Florida State University Professor Mohamed Kabbaj, a neuroscientist in the College of Medicine, has received a $1.9 million grant from the National Institute of Mental Health to study how the brain helps us maintain lifelong social bonds through epigenetics.
Epigenetics is the study of biological mechanisms that switch genes on and off without changing the structure of DNA itself. Previously, Kabbaj was the first neuroscientist to demonstrate epigenetic changes during the initiation of social bonding. With this grant, he and his team will examine how that bond is maintained for life.
“There are a lot of psychopathologies where you have a reduction in social behavior and social bonding, like autism and schizophrenia,” Kabbaj said. “It’s important to understand the molecular mechanisms and brain circuits involved in social behaviors.”
Changes in our environment, such as stress and diet, or major life events such as puberty and pregnancy can all increase or decrease the expression of different genes, potentially altering us permanently. Epigenetics is what causes those changes.

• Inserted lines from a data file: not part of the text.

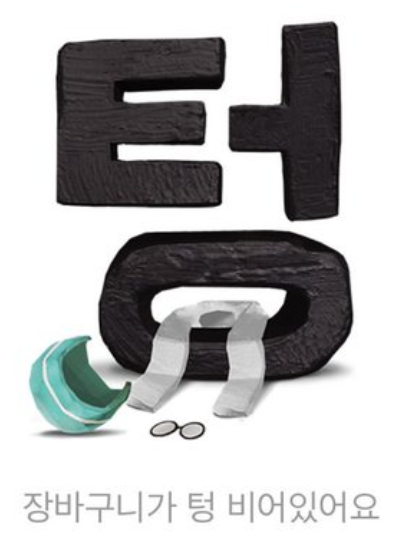
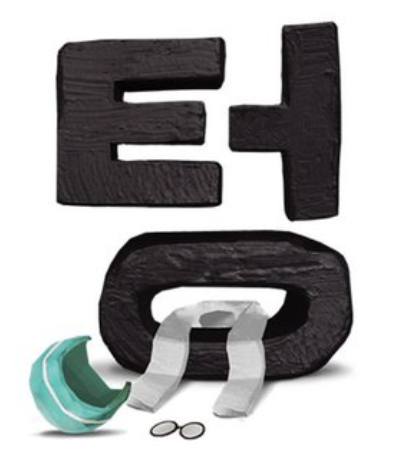
feat: 검색 결과 페이지에서 검색어 표시 및 검색 결과 없을 시 "텅" 표시

diff --git a/client/src/pages/SearchResultDashboard/SearchResultDashboard.tsx b/client/src/pages/SearchResultDashboard/SearchResultDashboard.tsx
@@ -1,4 +1,4 @@
-import React, { useState, useReducer } from 'react'
+import React, { useReducer } from 'react'
 import { ProductCardType } from '../../types/productCard'
 import { Dashboard } from '../../components/Dashboard'
 import { VerticalList } from '../../components/VerticalList'
@@ -6,16 +6,30 @@ import { Sorter } from '../../components/Sorter'
 import { SortType } from '../../types/sort'
 import { PRODUCT_SORT_TYPE } from '../../utils/constants'
 import { useLocation } from 'react-router-dom'
+import styled from 'styled-components'
+import { Header } from '../../components/Header'
+import { Navbar } from '../../components/Navbar'
 
 type Props = {}
 
+const StyledContainer = styled.div`
+  background-image: url("${process.env.PUBLIC_URL}/images/tung.png");
+  height: calc(100vh - 50px);
+  background-position: center;
+  background-size: 50%;
+  background-repeat: no-repeat;
+  background-color: white;
+`
+
 type RouteState = {
   searchResultList: ProductCardType[]
+  query: string
 }
 
 type State = {
   resultList: ProductCardType[]
   sorter: SortType
+  query: string
 }
 
 type Action = {
@@ -33,6 +47,7 @@ const searchResultReducer = (state: State, action: Action): State => {
             else return -1
           }),
           sorter: action.payload.sorter,
+          query: state.query,
         }
       } else if (action.payload.sorter === 'priceAsc') {
         return {
@@ -41,6 +56,7 @@ const searchResultReducer = (state: State, action: Action): State => {
             else return -1
           }),
           sorter: action.payload.sorter,
+          query: state.query,
         }
       } else if (action.payload.sorter === 'priceDesc') {
         return {
@@ -49,6 +65,7 @@ const searchResultReducer = (state: State, action: Action): State => {
             else return -1
           }),
           sorter: action.payload.sorter,
+          query: state.query,
         }
       }
     }
@@ -59,11 +76,13 @@ const searchResultReducer = (state: State, action: Action): State => {
 
 export const SearchResultDashboard = (props: Props) => {
   const location = useLocation<RouteState>()
-  const { searchResultList } = location.state
+  console.log(location.state)
+  const { searchResultList, query } = location.state
 
   const initialState: State = {
     resultList: searchResultList,
     sorter: '',
+    query: query,
   }
 
   const [state, dispatch] = useReducer(searchResultReducer, initialState)
@@ -72,16 +91,32 @@ export const SearchResultDashboard = (props: Props) => {
     dispatch({ type: 'sorterChange', payload: { sorter } })
   }
 
+  const resultExists = () => {
+    if (state.resultList && state.resultList.length !== 0) {
+      return true
+    } else return false
+  }
+
   return (
-    <Dashboard title="검색 결과">
-      <>
-        <Sorter
-          selectedSorter={state.sorter}
-          sorterList={PRODUCT_SORT_TYPE}
-          sorterChangeHandler={sorterChangeHandler}
-        />
-        <VerticalList title="" productList={state.resultList} />
-      </>
-    </Dashboard>
+    <div>
+      {resultExists() ? (
+        <Dashboard title={`"${query}"에 대한 검색 결과`}>
+          <div>
+            <Sorter
+              selectedSorter={state.sorter}
+              sorterList={PRODUCT_SORT_TYPE}
+              sorterChangeHandler={sorterChangeHandler}
+            />
+            <VerticalList title="" productList={state.resultList} />{' '}
+          </div>
+        </Dashboard>
+      ) : (
+        <div>
+          <Header title={`"${query}"에 대한 검색 결과`} />
+          <StyledContainer></StyledContainer>
+          <Navbar />
+        </div>
+      )}
+    </div>
   )
 }

diff --git a/client/src/pages/SearchDashboard/SearchDashboard.tsx b/client/src/pages/SearchDashboard/SearchDashboard.tsx
@@ -48,7 +48,7 @@ const searchReducer = (state: State, action: Action) => {
   switch (action.type) {
     case 'submit': {
       return {
-        query: '',
+        ...state,
         hasQueried: true,
         searchResultList: action.payload.searchResultList,
       }
@@ -85,14 +85,17 @@ export const SearchDashboard = (props: Props) => {
     })
     const data = await result.json()
 
-    dispatch({ type: 'submit', payload: { searchResultList: data } })
+    dispatch({ type: 'submit', payload: { searchResultList: data, query: state.query } })
   }
 
   return (
     <Dashboard title="검색" navbar={false} searchBar={false} footer={false}>
       {state.hasQueried ? (
         <Redirect
-          to={{ pathname: '/search-result', state: { searchResultList: state.searchResultList } }}
+          to={{
+            pathname: '/search-result',
+            state: { searchResultList: state.searchResultList, query: state.query },
+          }}
         />
       ) : (
         <StyledContainer className="search-dashboard">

Kabbaj studies the prairie vole because the rodent develops social monogamy similar to humans. With prairie voles, mating and quality time with the partner change their gene expression to facilitate social bonding and a preference for the partner. Now Kabbaj and his lab want to find out how the couple maintains this new bond.
“When the male and female prairie voles develop social bonding, the reward pathway in the brain’s pleasure center, the nucleus accumbens, gets activated,” Kabbaj said. “Prairie voles find the experience very rewarding, bonding gets reinforced, and that is one reason they stay together for life.”
After spending two to three weeks together, both male and female voles have a striking change in their behavior: They become very aggressive toward intruders, and they exhibit increased paternal and maternal behaviors.
What happens in the voles’ brains to make them develop those behaviors to maintain their social bond? What epigenetic mechanisms are implicated? Those are questions Kabbaj will test for the next five years.
He has already observed one change as voles maintain monogamy.
“There is an increase in some dopamine receptors that mediate aggressive behaviors toward intruders,” Kabbaj said. “We’re trying to see what causes this increase at the epigenetic level.”
The grant, in collaboration with Zuoxin Wang, Distinguished Research Professor of Psychology and Neuroscience, will also help Kabbaj discover new genes that help maintain social bonding.
“We’re going to do genome-wide sequencing studies to determine whether there are other novel genes implicated,” Kabbaj said. “Some of these mechanisms could be targets for developing treatments for deficits in social attachments. If we understand more about the mechanism behind social bonding in these voles, in the future it may apply to humans, too.”